There’s one rule in fencing that seems to be a bit of a learning curve for some people, and if you’ve tried to learn fencing, you may know a bit about it.
If you’ve ever seen two fencers touch at the same time and one get a point, you may have been like “What? Why? Where? How?”
No worries, we’ve all been that confused.
In reality, the reason why one fencer gets the point while the other doesn’t is a lot simpler than some people make it out to be. The reason for this is the “right of way rule”, also known as “priority”.
Now, in order to fully understand this rule, we need to know why it even exists. It may seem unnecessary.
The terms “right of way” and “priority” are interchangeable, so call it whichever you prefer, and try not to get confused if you hear both terms.
The Right of Way Rule, What is it?
The right of way is a rule set to help determine which fencer gets the point, when both players score a touch at the same time, and is usually given to the player who attacks first.
Once both players make the touch, the action is put to a halt and the referee decides which fencer deserves priority.
Not only does the right of way rule help determine who gets a point when both fencers make a simultaneous touch, but it enforces good, aggressive fencing from both players.
This is one of the few rules we actually don’t mind following since it’s what brings action to the game of fencing.
Let’s face it, without both fencers fighting for priority, all of fencing would look like an epee match… Moving on!
The need for both players to have priority is what causes fencers to want to make the first attack, rather than play the waiting game, as seen in many epee matches.
How To Get Priority In Fencing
To attain priority, a fencer should be playing more aggressively, and generally better than the opposing fencer. This is different in every competition. It’s all in the opinion of the referee.
But this is a general guideline most fencers follow when fencing, and gaining the right of way.
Any movement or action that clearly shows intent to land a touch, will get you priority. Anything from a lunge, to simply pointing your sword to your opponent can get you priority, as long as the move is more aggressive than what your opponent is doing. Just make the first attack!
However, a sloppy attempt on certain moves can help you lose priority. For example, if you lunge at your opponent without stretching your arm out first, you likely won’t gain priority from this move.
Another way to get priority is to parry an opponent’s attack. If you do choose to play defensively, there’s still hope for gaining the right of way. A simple parry will get you the priority. But don’t let the parry go to waste.

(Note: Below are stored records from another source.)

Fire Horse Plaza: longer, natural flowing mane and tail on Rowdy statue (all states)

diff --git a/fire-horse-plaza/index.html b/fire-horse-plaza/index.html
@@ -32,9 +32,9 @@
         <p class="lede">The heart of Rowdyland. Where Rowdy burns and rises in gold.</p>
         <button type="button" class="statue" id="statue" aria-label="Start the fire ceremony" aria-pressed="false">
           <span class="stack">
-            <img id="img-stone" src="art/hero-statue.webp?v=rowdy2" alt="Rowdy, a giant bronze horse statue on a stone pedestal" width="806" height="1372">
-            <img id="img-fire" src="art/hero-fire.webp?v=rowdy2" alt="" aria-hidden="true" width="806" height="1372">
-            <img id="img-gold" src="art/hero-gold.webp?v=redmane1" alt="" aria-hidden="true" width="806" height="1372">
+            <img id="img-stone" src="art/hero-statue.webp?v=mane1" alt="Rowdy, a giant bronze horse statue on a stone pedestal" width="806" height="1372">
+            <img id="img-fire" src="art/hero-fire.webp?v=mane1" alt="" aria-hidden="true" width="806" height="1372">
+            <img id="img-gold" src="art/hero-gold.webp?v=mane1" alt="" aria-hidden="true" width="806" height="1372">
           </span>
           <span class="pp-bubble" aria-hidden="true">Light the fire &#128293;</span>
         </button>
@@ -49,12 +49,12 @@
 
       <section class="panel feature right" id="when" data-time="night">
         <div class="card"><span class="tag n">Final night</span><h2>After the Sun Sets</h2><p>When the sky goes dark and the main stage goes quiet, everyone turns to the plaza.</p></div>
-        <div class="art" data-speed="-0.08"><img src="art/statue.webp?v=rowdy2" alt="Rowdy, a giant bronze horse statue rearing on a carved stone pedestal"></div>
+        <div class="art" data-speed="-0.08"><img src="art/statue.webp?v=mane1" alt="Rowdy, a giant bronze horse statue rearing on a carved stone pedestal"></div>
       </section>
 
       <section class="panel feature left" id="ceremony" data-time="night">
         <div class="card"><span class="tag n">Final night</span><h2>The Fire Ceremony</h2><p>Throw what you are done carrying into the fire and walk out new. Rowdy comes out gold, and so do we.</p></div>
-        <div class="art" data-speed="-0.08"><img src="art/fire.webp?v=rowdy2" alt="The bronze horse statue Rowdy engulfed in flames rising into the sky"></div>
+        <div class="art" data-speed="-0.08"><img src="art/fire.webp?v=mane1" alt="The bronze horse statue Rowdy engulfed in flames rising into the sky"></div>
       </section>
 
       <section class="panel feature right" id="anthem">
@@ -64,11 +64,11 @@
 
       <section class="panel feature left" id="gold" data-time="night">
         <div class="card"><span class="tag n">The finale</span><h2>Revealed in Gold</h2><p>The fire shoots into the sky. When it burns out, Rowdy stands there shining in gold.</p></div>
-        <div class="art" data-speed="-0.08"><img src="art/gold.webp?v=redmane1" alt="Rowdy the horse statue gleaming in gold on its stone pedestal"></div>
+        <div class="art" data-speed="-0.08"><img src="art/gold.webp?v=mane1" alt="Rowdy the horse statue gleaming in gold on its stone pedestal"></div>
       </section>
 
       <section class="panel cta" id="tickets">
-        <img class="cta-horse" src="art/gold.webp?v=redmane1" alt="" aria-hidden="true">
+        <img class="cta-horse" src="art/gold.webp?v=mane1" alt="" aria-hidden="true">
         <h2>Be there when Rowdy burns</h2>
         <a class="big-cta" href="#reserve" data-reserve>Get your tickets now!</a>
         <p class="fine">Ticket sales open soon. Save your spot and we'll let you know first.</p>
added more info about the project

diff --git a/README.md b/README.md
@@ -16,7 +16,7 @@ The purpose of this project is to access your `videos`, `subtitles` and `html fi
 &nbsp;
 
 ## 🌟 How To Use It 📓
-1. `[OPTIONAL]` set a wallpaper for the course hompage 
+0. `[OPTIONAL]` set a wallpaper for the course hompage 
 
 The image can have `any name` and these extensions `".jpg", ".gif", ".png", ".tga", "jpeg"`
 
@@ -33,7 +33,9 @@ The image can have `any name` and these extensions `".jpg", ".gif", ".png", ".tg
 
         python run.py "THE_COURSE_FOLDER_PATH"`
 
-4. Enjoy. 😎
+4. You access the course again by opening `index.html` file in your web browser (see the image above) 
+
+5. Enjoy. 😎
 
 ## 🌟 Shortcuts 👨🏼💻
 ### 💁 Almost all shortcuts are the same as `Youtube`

You may lose priority if you don’t counter the parry with a riposte attack. After you hit your opponent’s blade away, immediately counter with an attack. Why wouldn’t you riposte anyway? Now would be the perfect time to strike.
Sometimes a phrase (sequences of movements) of parry and ripostes can last a while before a fencer scores or backs out.
Priority is one of the rules that make the counterattack so important after parrying.
Why Do I Want Priority?
Why would I want priority? All it means is that I’m the more aggressive fencer. You might be thinking this, which you shouldn’t be! Because the right of way is more important than that.
You want priority, because countless times, you and your opponent will simultaneously touch. The best way to ensure you get the point is to be aggressive. Point your blade at your opponent as often as you can, it’s that easy!
Unless you plan on parrying and riposting your opponent’s attack, you’d want to be aggressive anyway. So knowing good form, and how to exaggerate movements in ways that convince the judges that you intend to attack, you’ll end up getting the point.
A good fencer gets the right of way. So why wouldn’t you want to be a good fencer?